Babe's works were regularly produced in New York City by Joseph Papp's Public Theater, as well as regional theaters across the country. As noted below, seven of his plays were premiered at the Public Theater, where Babe was a resident playwright.[1] His first major success there was Kid Champion (1975), starring Christopher Walken as a former rock star.[1]

In addition to exploring the concept of hero and its mythology, Babe often featured strained family relationships, specifically focusing on fathers and daughters, love and individual rights. These themes come together in Babe's 1977 play, A Prayer for My Daughter, starring Alan Rosenberg and Laurence Luckinbill, and directed by Robert Allan Ackerman. It was described as a "close-quartered, deeply psychological interrogation in a police station", that was "strange and compelling", and "unsuspectingly, delivers swift body punches."[1]

Papp produced a series of his plays in the 1970s and 1980s, including Rebel Women (about the Civil War), Taken in Marriage with Meryl Streep, Colleen Dewhurst, Kathleen Quinlan, Elizabeth Wilson and Ms. Carter; and Buried Inside Extra, a newspaper drama starring Hal Holbrook and Sandy Dennis.

Planet Fires, premiered in 1985 in Rochester, New York for the opening of Geva Theatre Center's new theatre. It was set at a campground near Rochester, at the end of the American Civil War, dealing "provocatively with American history and with questions of freedom, choice and loyalty."[2] It featured a newly freed slave and a Union deserter, who encounter in spirit (and on stage) major figures of the day, such as Frederick Douglass and Susan B. Anthony. Mel Gussow, theater critic for the New York Times, described it as one of Babe's most striking works since A Prayer for My Daughter.[2]

In a letter to The Times in 1982, Mr. Babe said that working in the theater requires "stamina, patience, concern and some little indifference to the passing fancies of each season." He added: "The startling vanishment of the playwright is not only a fact, but his and her persistence in an era of incivility and social chaos is something of a miracle. Celebration is in order."[1]

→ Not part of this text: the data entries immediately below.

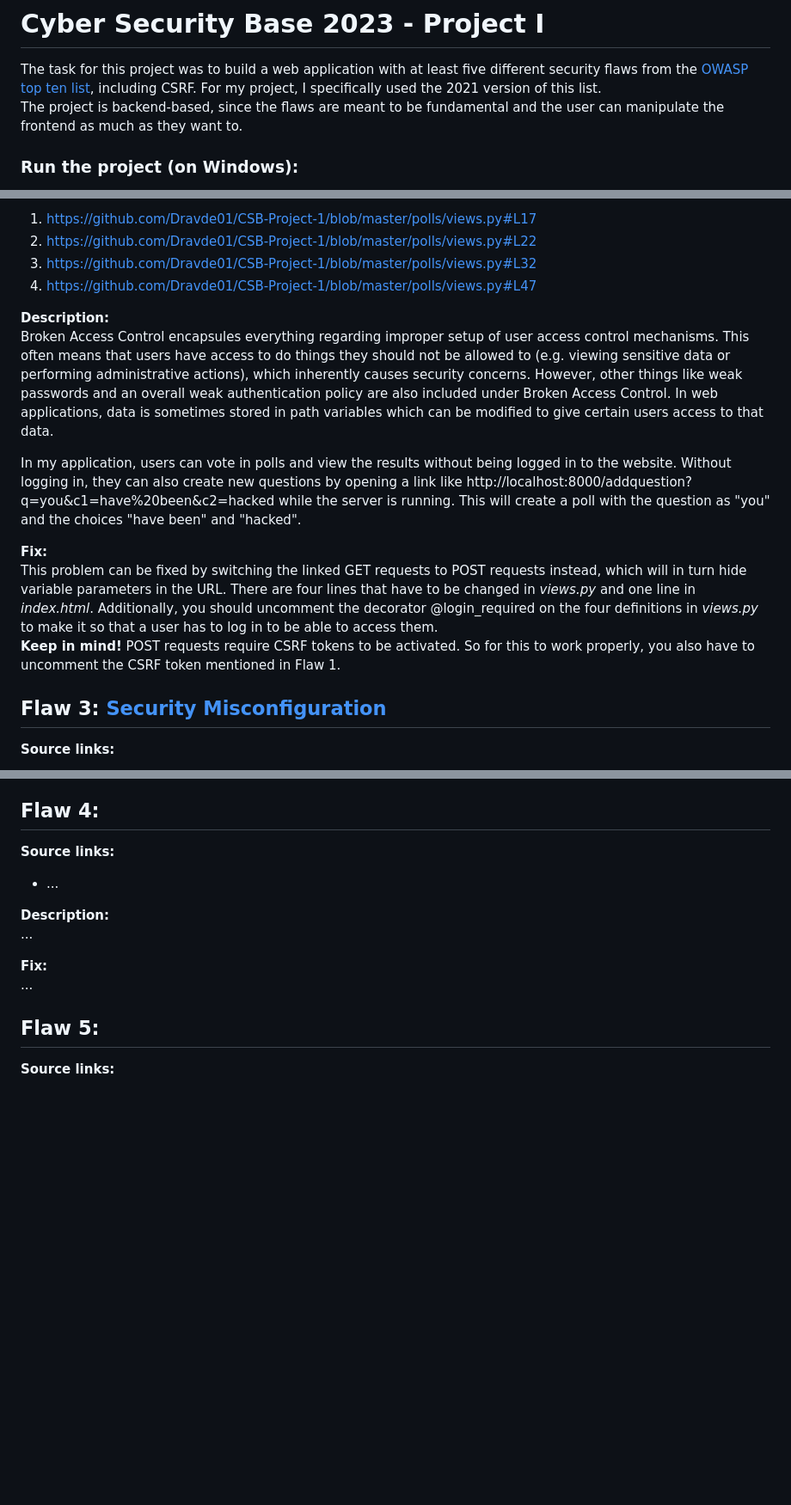
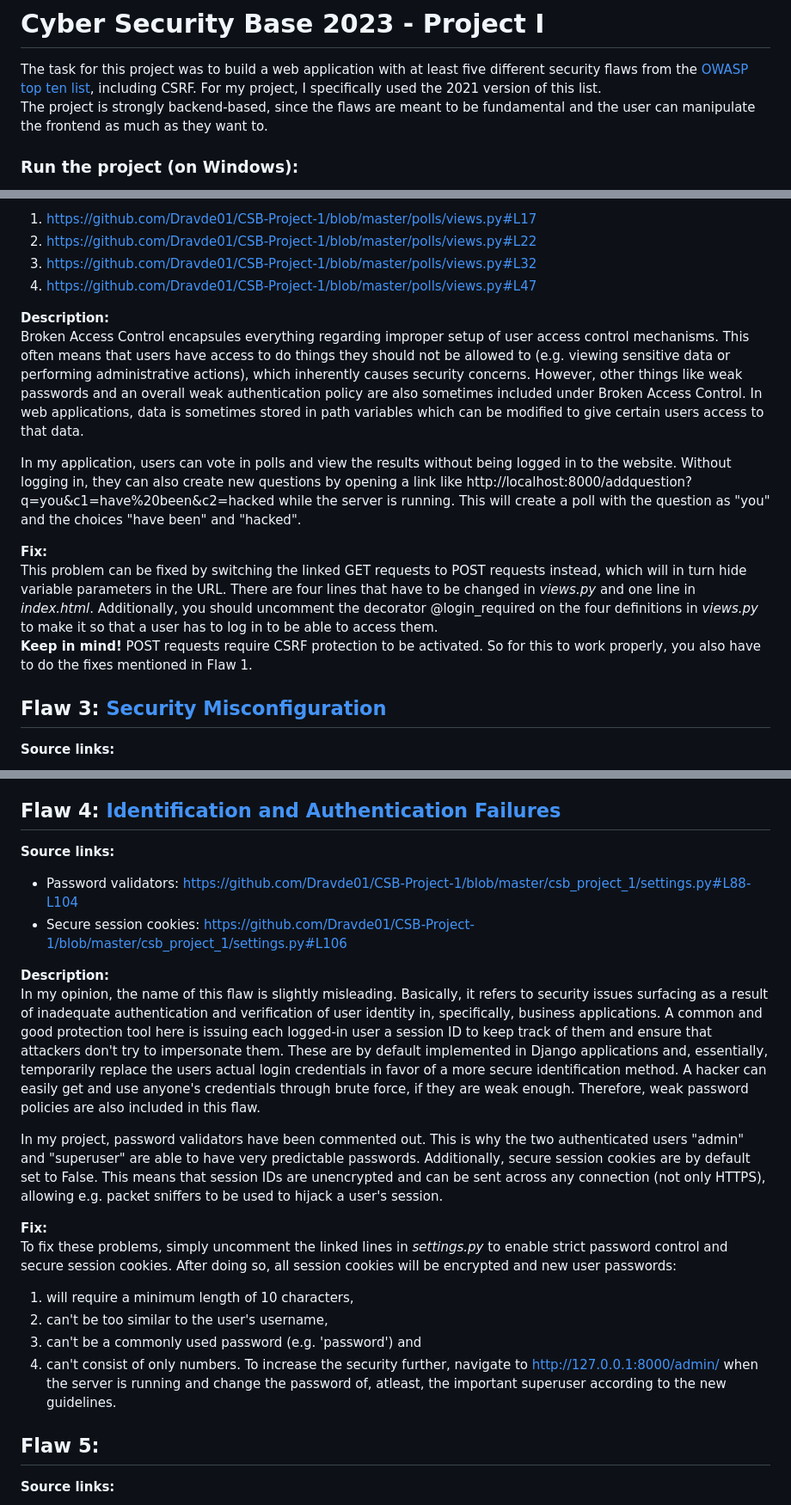
Before and after one commit to soderholmhugo/CSB-Project-1, a Markdown page: README.md, 3 parts joined by grey strips. Shown at 86% size. Rendered like a GitHub page; blank space fills up the shorter version.

```diff
--- a/README.md
+++ b/README.md
@@ -1,6 +1,6 @@
 # Cyber Security Base 2023 - Project I
 The task for this project was to build a web application with at least five different security flaws from the [OWASP top ten list](https://owasp.org/www-project-top-ten/), including CSRF. For my project, I specifically used the 2021 version of this list.
-The project is backend-based, since the flaws are meant to be fundamental and the user can manipulate the frontend as much as they want to.
+The project is strongly backend-based, since the flaws are meant to be fundamental and the user can manipulate the frontend as much as they want to.
 
 ### Run the project (on Windows):
 
@@ -63,13 +62,13 @@ Login decorators:
 4. https://github.com/Dravde01/CSB-Project-1/blob/master/polls/views.py#L47
 
 **Description:**
-Broken Access Control encapsules everything regarding improper setup of user access control mechanisms. This often means that users have access to do things they should not be allowed to (e.g. viewing sensitive data or performing administrative actions), which inherently causes security concerns. However, other things like weak passwords and an overall weak authentication policy are also included under Broken Access Control. In web applications, data is sometimes stored in path variables which can be modified to give certain users access to that data.
+Broken Access Control encapsules everything regarding improper setup of user access control mechanisms. This often means that users have access to do things they should not be allowed to (e.g. viewing sensitive data or performing administrative actions), which inherently causes security concerns. However, other things like weak passwords and an overall weak authentication policy are also sometimes included under Broken Access Control. In web applications, data is sometimes stored in path variables which can be modified to give certain users access to that data.
 
 In my application, users can vote in polls and view the results without being logged in to the website. Without logging in, they can also create new questions by opening a link like http://localhost:8000/addquestion?q=you&c1=have%20been&c2=hacked while the server is running. This will create a poll with the question as "you" and the choices "have been" and "hacked".
 
 **Fix:**
 This problem can be fixed by switching the linked GET requests to POST requests instead, which will in turn hide variable parameters in the URL. There are four lines that have to be changed in *views.py* and one line in *index.html*. Additionally, you should uncomment the decorator @login_required on the four definitions in *views.py* to make it so that a user has to log in to be able to access them.
-**Keep in mind!** POST requests require CSRF tokens to be activated. So for this to work properly, you also have to uncomment the CSRF token mentioned in Flaw 1.
+**Keep in mind!** POST requests require CSRF protection to be activated. So for this to work properly, you also have to do the fixes mentioned in Flaw 1.
 
 ## Flaw 3: [Security Misconfiguration](https://owasp.org/Top10/A05_2021-Security_Misconfiguration/)
 **Source links:**
@@ -87,15 +86,23 @@ All potential security issues can be seen by running `python manage.py check --d
 Pretty much all fixes for these include explicitly defining them correctly in the *settings.py* file. Set DEBUG to False and set ALLOWED_HOSTS to your localhost (default being '127.0.0.1'). Doing this will always show an empty "Not Found" page when trying to view a nonexistent page. Hide the secret key in a local *.env* file by following the steps [here](https://dev.to/themfon/how-to-protect-your-django-projects-secret-key-2ac6).
 These are just the fixes for the problems that I mentioned. Keep in mind that there are still many security misconfigurations to be fixed that I will not be bringing up here since the text would become too long.
 
-## Flaw 4: []()
+## Flaw 4: [Identification and Authentication Failures](https://owasp.org/Top10/A07_2021-Identification_and_Authentication_Failures/)
 **Source links:**
-- ...
+- Password validators: https://github.com/Dravde01/CSB-Project-1/blob/master/csb_project_1/settings.py#L88-L104
+- Secure session cookies: https://github.com/Dravde01/CSB-Project-1/blob/master/csb_project_1/settings.py#L106
 
 **Description:**
-...
+In my opinion, the name of this flaw is slightly misleading. Basically, it refers to security issues surfacing as a result of inadequate authentication and verification of user identity in, specifically, business applications. A common and good protection tool here is issuing each logged-in user a session ID to keep track of them and ensure that attackers don't try to impersonate them. These are by default implemented in Django applications and, essentially, temporarily replace the users actual login credentials in favor of a more secure identification method. A hacker can easily get and use anyone's credentials through brute force, if they are weak enough. Therefore, weak password policies are also included in this flaw.
+
+In my project, password validators have been commented out. This is why the two authenticated users "admin" and "superuser" are able to have very predictable passwords. Additionally, secure session cookies are by default set to False. This means that session IDs are unencrypted and can be sent across any connection (not only HTTPS), allowing e.g. packet sniffers to be used to hijack a user's session.
 
 **Fix:**
-...
+To fix these problems, simply uncomment the linked lines in *settings.py* to enable strict password control and secure session cookies. After doing so, all session cookies will be encrypted and new user passwords:
+1. will require a minimum length of 10 characters,
+2. can't be too similar to the user's username,
+3. can't be a commonly used password (e.g. 'password') and
+4. can't consist of only numbers.
+To increase the security further, navigate to http://127.0.0.1:8000/admin/ when the server is running and change the password of, atleast, the important superuser according to the new guidelines.
 
 ## Flaw 5: []()
 **Source links:**
```
Also changed, not shown: other parts of README.md (+1 -2 lines).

Personal life[edit]

He married Susan Bramhall in 1967, and they had a daughter Charissa before their later divorce. In later life, Babe lived in Darien, Connecticut with his companion Neal Bell, a playwright. Babe died of lung cancer at the age of 59 on December 6, 2000, in a hospice in Stamford, Connecticut. His mother, sisters, and daughter Charissa Pacella survived him.[1]

Plays and premiere dates[edit]

Screenplays[edit]

Radio plays[edit]

  • Hot Dogs and Soda Pop, National Public Radio (NPR), 1980
  • The Volunteer Fireman, NPR, 1981
  • One For the Record, WNYC's The Radio Stage (Marjorie Van Halteren, Producer), 1984

Television[edit]

Opera librettos[edit]

References[edit]

  1. ^ a b c d e f g Mel Gussow, "Thomas Babe, 59, Playwright For Papp's Public Theater", New York Times, 15 December 2000, accessed 27 February 2014
  2. ^ a b Mel Gussow, "THE STAGE: 'PLANET FIRES,' AT GEVA IN ROCHESTER", New York Times, 14 April 1985, accessed 27 February 2014

External links[edit]